▶ WHAT THE TASK REQUIRES: Go through the entries below and say how many lines hold the word "targets". Nothing else is needed.

▶ EXTRACTED DATA:
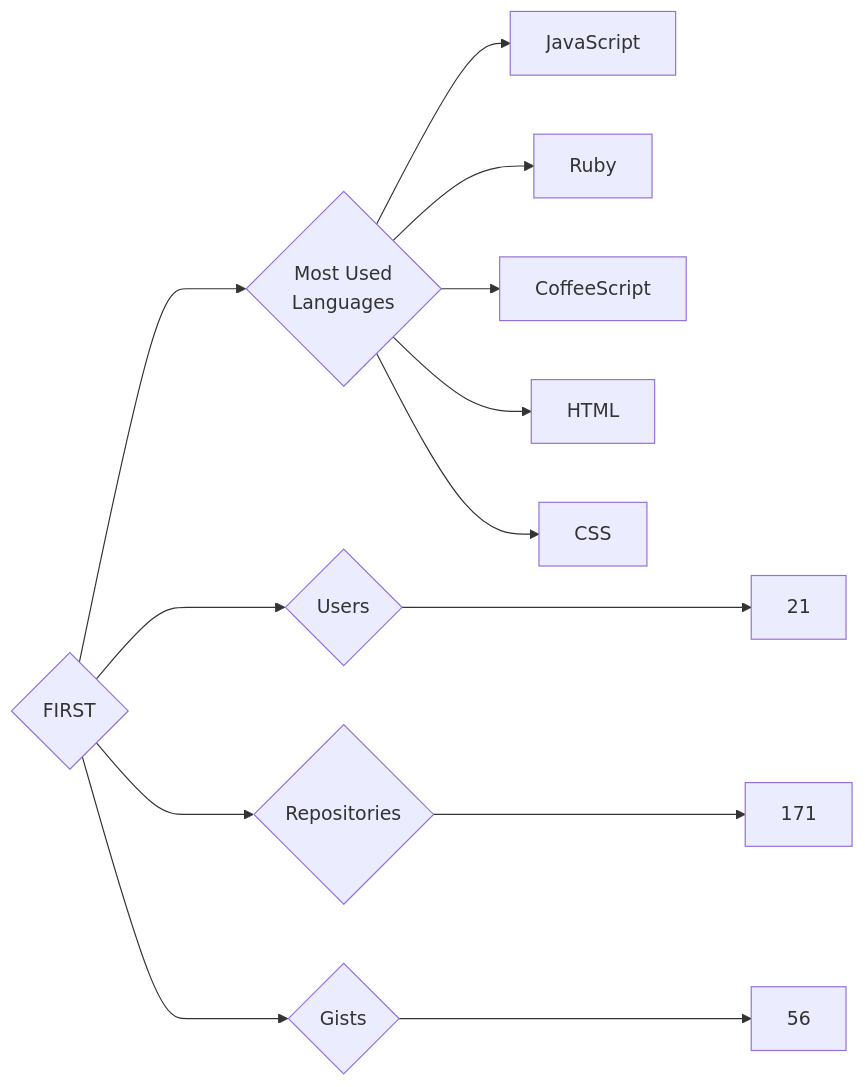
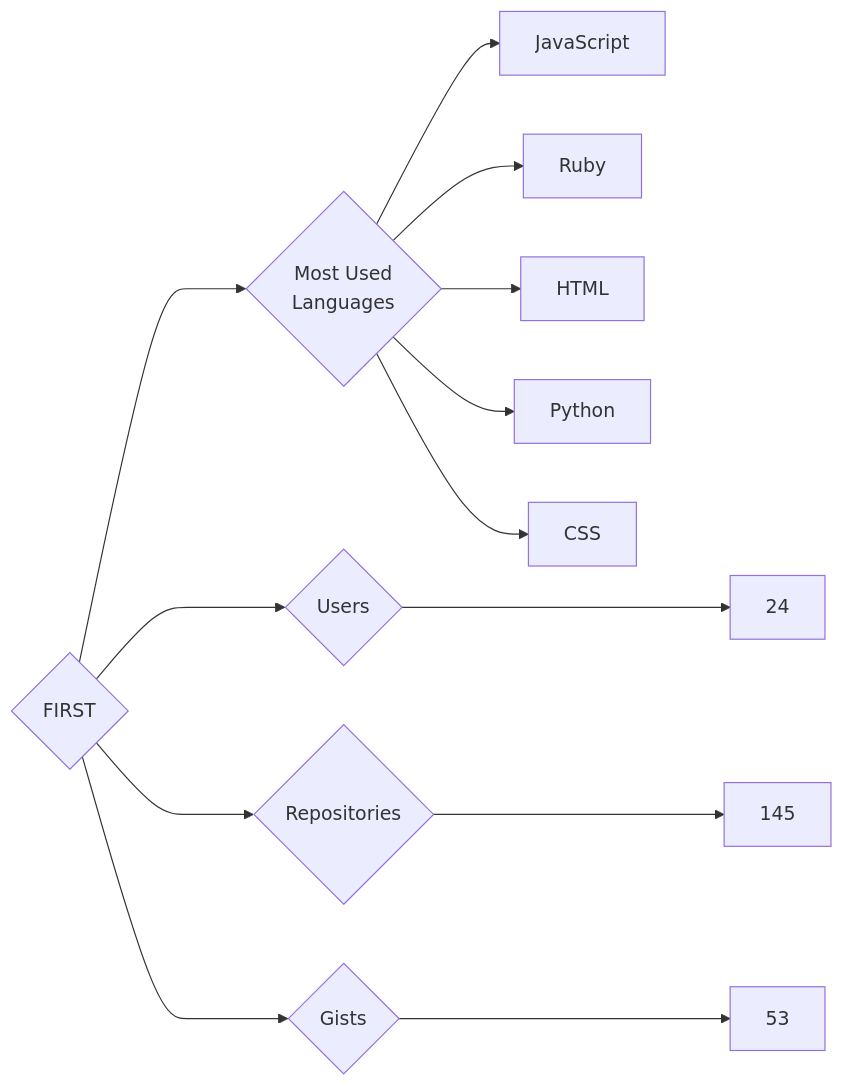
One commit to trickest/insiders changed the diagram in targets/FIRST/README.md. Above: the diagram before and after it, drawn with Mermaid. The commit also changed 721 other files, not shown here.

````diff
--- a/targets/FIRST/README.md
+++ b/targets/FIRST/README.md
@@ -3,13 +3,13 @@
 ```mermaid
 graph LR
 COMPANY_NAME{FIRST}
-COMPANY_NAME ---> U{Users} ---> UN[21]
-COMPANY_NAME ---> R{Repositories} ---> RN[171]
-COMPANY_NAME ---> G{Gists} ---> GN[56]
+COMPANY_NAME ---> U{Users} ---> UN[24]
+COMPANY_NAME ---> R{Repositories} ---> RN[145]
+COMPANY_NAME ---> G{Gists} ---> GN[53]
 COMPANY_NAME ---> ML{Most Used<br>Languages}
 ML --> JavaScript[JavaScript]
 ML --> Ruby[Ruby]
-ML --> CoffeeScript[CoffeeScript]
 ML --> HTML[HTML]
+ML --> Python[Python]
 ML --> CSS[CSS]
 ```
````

* * *

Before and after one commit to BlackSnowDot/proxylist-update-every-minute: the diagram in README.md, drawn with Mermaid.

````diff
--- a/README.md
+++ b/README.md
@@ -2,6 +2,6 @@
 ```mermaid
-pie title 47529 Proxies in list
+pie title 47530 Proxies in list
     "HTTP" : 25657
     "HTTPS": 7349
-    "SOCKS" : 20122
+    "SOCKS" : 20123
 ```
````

▶ RESPONSE BOX: 3